▶ [Problem description] The response has to be every entry, printed word for word.

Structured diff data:
——

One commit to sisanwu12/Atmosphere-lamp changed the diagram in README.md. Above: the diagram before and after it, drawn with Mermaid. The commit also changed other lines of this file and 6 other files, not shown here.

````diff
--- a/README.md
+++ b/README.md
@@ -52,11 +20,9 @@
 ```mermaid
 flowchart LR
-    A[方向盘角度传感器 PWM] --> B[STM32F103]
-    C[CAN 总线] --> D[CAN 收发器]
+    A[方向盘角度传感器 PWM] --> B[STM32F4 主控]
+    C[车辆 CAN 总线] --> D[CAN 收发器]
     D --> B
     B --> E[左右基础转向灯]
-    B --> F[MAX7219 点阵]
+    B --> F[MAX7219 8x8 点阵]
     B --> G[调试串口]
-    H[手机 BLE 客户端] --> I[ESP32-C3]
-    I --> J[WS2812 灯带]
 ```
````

——

▶ [Task solution]
One commit to sisanwu12/Atmosphere-lamp changed the diagram in README.md. Above: the diagram before and after it, drawn with Mermaid. The commit also changed other lines of this file and 6 other files, not shown here.

````diff
--- a/README.md
+++ b/README.md
@@ -52,11 +20,9 @@
 ```mermaid
 flowchart LR
-    A[方向盘角度传感器 PWM] --> B[STM32F103]
-    C[CAN 总线] --> D[CAN 收发器]
+    A[方向盘角度传感器 PWM] --> B[STM32F4 主控]
+    C[车辆 CAN 总线] --> D[CAN 收发器]
     D --> B
     B --> E[左右基础转向灯]
-    B --> F[MAX7219 点阵]
+    B --> F[MAX7219 8x8 点阵]
     B --> G[调试串口]
-    H[手机 BLE 客户端] --> I[ESP32-C3]
-    I --> J[WS2812 灯带]
 ```
````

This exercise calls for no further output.